*** Records supplied Section Begins ***
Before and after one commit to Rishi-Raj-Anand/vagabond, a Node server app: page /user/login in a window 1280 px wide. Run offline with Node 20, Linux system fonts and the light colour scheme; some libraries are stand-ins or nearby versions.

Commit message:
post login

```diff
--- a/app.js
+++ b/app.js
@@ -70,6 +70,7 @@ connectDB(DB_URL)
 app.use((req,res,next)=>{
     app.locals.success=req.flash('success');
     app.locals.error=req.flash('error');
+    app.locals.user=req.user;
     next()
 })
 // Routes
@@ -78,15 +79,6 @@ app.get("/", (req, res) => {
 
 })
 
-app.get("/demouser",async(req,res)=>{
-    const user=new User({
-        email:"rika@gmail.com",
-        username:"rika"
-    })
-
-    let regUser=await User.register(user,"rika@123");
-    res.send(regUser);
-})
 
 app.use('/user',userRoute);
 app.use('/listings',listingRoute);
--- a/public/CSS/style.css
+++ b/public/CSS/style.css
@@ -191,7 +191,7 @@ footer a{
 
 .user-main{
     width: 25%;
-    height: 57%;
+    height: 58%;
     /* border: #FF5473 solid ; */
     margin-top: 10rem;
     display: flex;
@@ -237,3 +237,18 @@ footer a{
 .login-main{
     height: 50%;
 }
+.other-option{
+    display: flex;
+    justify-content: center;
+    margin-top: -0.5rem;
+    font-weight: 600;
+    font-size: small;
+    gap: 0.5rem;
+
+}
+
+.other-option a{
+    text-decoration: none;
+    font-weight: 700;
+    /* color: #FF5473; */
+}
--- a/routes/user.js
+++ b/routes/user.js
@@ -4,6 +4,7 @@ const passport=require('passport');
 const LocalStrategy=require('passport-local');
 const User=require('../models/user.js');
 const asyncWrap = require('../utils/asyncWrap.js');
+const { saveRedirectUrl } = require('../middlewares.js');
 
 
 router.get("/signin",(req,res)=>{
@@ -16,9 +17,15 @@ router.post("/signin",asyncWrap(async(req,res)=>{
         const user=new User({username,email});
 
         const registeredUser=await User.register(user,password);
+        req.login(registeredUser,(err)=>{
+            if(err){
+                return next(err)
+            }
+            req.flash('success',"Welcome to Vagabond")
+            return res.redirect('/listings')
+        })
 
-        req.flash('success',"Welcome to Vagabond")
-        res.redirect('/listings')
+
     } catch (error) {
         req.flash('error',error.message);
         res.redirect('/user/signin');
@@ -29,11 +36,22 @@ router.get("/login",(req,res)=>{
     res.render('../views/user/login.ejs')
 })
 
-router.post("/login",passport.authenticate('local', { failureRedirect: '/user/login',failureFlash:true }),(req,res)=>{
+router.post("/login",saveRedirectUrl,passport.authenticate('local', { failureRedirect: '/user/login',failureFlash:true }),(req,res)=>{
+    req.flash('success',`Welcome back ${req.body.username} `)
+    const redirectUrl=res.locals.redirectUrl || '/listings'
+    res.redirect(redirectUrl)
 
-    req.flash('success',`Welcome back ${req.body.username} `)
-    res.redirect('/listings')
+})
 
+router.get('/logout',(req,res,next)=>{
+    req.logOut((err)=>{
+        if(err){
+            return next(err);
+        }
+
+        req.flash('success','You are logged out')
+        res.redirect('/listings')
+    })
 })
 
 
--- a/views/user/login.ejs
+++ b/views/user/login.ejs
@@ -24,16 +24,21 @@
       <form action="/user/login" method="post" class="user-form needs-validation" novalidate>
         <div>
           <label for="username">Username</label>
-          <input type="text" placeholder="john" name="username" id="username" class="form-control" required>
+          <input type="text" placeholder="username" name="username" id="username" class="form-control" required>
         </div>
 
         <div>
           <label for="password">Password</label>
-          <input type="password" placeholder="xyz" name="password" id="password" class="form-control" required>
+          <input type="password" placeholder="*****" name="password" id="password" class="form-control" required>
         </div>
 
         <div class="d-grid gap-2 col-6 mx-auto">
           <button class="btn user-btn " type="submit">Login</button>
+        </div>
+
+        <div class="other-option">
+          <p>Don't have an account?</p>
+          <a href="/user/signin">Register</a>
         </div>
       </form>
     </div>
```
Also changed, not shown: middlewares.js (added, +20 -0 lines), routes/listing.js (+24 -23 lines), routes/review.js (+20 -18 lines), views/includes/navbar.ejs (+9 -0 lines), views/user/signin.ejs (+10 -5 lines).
*** Records supplied Section Ends ***
## [What to work on]
Isolate each line of the listing above that includes "username". Copy it.

## [Answer below]
-        username:"rika"
         const user=new User({username,email});
+    req.flash('success',`Welcome back ${req.body.username} `)
-    req.flash('success',`Welcome back ${req.body.username} `)
           <label for="username">Username</label>
-          <input type="text" placeholder="john" name="username" id="username" class="form-control" required>
+          <input type="text" placeholder="username" name="username" id="username" class="form-control" required>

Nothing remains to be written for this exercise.